Picture of the Month Elephant
Photo By NYIP Student Mihaela Sturzoiu
Perhaps the strangest creature on this planet is indeed man himself. His quixotic, unpredictable, unfathomable behavior has often puzzled the very man himself. And that often erratic action has produced a spate of professionals whose main jobs seem to be explaining man to his fellow man. Witness the long line of psychologists, philosophers, talk show hosts, and even stand up comedians.
The elephant, on the other hand, seems to be a fairly docile creature, relatively good natured chap (or chapette) that generally minds his or her own business. Occasionally, the elephant does run amok, trampling this year‚Äôs crops into the mud and razing native villages in third world countries. But, for the most part elephants seem content to throw dirt all over their backs, wallow in the mud, hang on to each other‚Äôs tail, and lift pretty ladies in sequined very brief costumes on top of the elephants‚Äô heads.
But let synergism take hold and, before you know it, the whole has suddenly become greater than the sum of the parts. Quicker than you can say Theophilus Thistle, the thistle sifter.
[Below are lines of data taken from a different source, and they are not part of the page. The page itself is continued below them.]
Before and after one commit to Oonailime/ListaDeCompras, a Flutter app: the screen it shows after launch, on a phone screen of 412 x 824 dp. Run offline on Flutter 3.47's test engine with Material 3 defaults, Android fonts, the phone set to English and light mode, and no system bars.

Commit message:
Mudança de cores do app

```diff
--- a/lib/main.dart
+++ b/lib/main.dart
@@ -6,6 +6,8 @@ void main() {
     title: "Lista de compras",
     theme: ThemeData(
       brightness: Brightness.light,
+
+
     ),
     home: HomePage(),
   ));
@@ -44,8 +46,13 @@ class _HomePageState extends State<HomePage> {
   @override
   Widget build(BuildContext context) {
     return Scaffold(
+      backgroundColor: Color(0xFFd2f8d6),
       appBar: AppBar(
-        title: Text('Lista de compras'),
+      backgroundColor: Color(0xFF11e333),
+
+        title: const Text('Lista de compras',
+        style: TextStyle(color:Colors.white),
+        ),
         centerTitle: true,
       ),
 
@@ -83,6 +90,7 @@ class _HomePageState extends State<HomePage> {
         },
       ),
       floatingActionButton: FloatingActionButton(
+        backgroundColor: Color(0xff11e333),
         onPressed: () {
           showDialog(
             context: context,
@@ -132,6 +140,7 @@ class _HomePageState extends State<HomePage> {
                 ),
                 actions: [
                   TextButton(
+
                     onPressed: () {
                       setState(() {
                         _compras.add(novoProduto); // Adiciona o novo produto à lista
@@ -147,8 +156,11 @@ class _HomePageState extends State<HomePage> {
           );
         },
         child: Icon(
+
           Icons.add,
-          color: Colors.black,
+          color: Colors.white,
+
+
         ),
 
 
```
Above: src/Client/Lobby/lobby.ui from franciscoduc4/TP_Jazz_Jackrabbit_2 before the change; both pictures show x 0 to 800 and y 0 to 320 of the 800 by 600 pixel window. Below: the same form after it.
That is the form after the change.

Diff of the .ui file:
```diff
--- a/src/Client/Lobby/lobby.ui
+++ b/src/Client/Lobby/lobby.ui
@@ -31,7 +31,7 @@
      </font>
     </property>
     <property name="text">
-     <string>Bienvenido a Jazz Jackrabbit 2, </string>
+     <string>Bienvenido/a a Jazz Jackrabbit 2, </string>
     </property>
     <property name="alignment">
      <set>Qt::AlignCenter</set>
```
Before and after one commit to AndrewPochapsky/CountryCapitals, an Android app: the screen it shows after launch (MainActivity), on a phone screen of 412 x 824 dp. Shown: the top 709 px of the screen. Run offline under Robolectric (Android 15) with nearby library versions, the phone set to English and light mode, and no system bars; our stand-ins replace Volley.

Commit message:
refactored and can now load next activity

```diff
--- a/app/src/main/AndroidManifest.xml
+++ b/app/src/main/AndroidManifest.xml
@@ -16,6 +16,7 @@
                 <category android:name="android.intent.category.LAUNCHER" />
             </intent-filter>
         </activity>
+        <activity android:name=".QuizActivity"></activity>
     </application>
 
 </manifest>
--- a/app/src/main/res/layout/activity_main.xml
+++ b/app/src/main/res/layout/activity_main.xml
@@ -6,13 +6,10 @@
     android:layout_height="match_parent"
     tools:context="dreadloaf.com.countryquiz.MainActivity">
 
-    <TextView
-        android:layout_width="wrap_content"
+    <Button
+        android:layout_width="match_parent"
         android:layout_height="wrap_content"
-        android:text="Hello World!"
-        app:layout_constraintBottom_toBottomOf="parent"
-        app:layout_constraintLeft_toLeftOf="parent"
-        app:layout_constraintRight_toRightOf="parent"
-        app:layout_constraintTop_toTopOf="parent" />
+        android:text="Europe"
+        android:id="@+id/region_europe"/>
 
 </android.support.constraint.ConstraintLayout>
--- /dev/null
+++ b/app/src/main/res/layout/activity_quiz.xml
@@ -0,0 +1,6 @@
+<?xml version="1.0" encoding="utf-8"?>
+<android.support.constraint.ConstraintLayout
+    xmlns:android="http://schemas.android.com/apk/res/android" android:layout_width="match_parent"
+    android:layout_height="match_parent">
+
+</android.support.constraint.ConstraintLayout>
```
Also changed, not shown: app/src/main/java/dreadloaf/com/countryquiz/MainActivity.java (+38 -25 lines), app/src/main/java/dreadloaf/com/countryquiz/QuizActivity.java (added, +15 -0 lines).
For example, put man and elephant together, well, wow, just look at NYI‚Äôs Picture of the Month! The photographer, NYIP Student Mihaela Sturzoiu of Edison, New Jersey has combined a manly mode of behavior with an elephantine elegance to make an exceptional photograph.
First, let us apply the first NYIP Guideline - strong subject matter. The elephant is quite possibly the most popular animal in the zoo, at the circus, on safari, what have you. Everybody seems to like elephants, certainly a whole lot better than tarantulas. And, as for man, some of them are well liked, too, e.g., Walter Cronkhite. So we can agree that the photograph shows strong subject matter ‚Äì popular, appealing, generally understood, and so forth. How has Ms. Sturzoiu focused attention on her dual subjects? In other words, how has she applied the second NYIP Guideline? You have heard that opposites attract and we have powerful examples in this photograph. For instance, large and small, dark and light, man and animal, left looking man and right looking elephant, high and low, standing and seated, handler and his responsibility ( the care of the animal). Not only are there a number of opposites in the photograph but they are placed in juxtaposition; that placement makes the concept all the more obvious.
Now look first at the elephant‚Äôs trunk. And now look at the man exhaling the smoke from his cigarette. Don‚Äôt you think that the plume of smoke bears some resemblance to the elephant‚Äôs trunk? Now look again at the elephant‚Äôs trunk and notice the tear-dropped negative space formed by the loop of the trunk. It almost seems as if the pachyderm is shedding a massive elephantine tear for the poor benighted who doesn‚Äôt seem to recognize the dangers of smoking; the elephant, of course, gave it up long ago, not wanting to stunt its growth. I suppose you could ask if the basin at the man‚Äôs feet is either a drinking bowl for the elephant or a spittoon for the man. Or both? We teach the importance of framing in Unit Two of the NYIP Course. How perfectly the elephant‚Äôs trunk frames the handler, is yet another way of focusing attention on the subject (the second NYIP Guideline). Finally, the picture is simplicity itself. Just the animal and the man, dual companions lost in their own reveries. The third NYIP Guideline at work. A fine photograph in every respect!